When I left Portomarin about 8:30 this morning, I felt like I had finally encountered "the wave." Pilgrims of all ages (many young people now with school out) were pouring out of the albergues and on to the Camino. The path out of town led back to the reservoir and over the River Mino.(photo 1). The descent is very similar to what is experienced around Madison, IN, to the Ohio River.
Again, today, the trail looked very much like West Virginia and Kentucky. (Photo 2)
We continued to travel through farmlands and encountered the occasional herd of cattle being led from the barn, which is often near the house, to the pasture down the street (photo 3).
The first bar I stopped at was in Gonzar and it was like a reunion. People I had not seen in days were there -- the couple from Nashville, Karin from yesterday's breakfast, the older Austrian couple I have followed for 5 days, and a Spanish woman, my age, whom I have hiked with off and on but whom I haven't seen for several days. Gerrie and Sabina were there, too, and we had coffee together.
Afterwards, we had this long climb up a paved path and Gerrie caught this photo of me making it to the top. (Photo 4)
Galicia is farm country and most of our scenery is related. One thing that had caught my eye are these little "houses" that seem to be at every farm. Some are very simple; some elaborate. Some in good shape and some in disrepair. Some even have religious symbols at both ends. (Photos 5, 6, 7) I asked about them and discovered this information.

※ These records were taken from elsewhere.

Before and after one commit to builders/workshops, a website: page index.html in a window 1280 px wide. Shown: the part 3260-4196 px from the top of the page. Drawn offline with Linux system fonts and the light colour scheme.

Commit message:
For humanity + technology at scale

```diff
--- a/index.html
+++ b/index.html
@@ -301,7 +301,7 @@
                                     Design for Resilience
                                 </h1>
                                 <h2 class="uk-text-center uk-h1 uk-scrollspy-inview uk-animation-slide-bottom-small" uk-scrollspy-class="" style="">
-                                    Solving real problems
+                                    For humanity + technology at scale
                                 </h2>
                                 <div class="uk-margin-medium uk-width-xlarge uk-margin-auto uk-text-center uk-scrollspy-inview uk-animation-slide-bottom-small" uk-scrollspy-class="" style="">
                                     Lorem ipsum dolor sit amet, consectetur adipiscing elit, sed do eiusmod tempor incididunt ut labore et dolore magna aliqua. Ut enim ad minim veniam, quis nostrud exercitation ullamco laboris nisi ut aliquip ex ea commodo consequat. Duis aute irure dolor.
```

They are called "horreos." They are raised from the ground on pillars or a stone base. Their purpose is to keep grains, vegetables and fruits dry and away from rodents and other plagues. They were also built with ventilation. The old ones have wood slats but the newer ones use bricks turned sideways. Today with new agricultural techniques, very few are still used but for some they make a great place to store firewood. What surprised me the most was that all of them seemed to have the exact same dimension -- that someone had designed it centuries ago and everyone used the same blueprint.
Some of the farms appear to be struggling, but many of them are quite charming. I thought this one (photo 8) seemed to have it all: lovely house with chickens in the yard and laundry on the line - a very pastoral setting.
Fortunately, we didn't have rain today, although the temperature changed every 5 minutes: jacket on, jacket off, then on again. The terrain was very gradual and I made good time. I did over 15 miles in 7 hours with an hour lunch break and 2 coffee stops.
I arrived in Palas de Rei, my destination, around 3:30 and checked into the Hotel Benilde. A lovely single for 36€. Michele was up the street at an albuergue and I met her there for dinner. We were joined by a friend Martin from Denmark. Then Michele and I met Brent, our friend from several cities back, at a hotel for drinks. Afterwards, it was still daylight, and I caught a shot of the ancient Romanesque Church of San Tirso with the camellia bush and rhododendron in bloom, again, just like home. (Photo 9)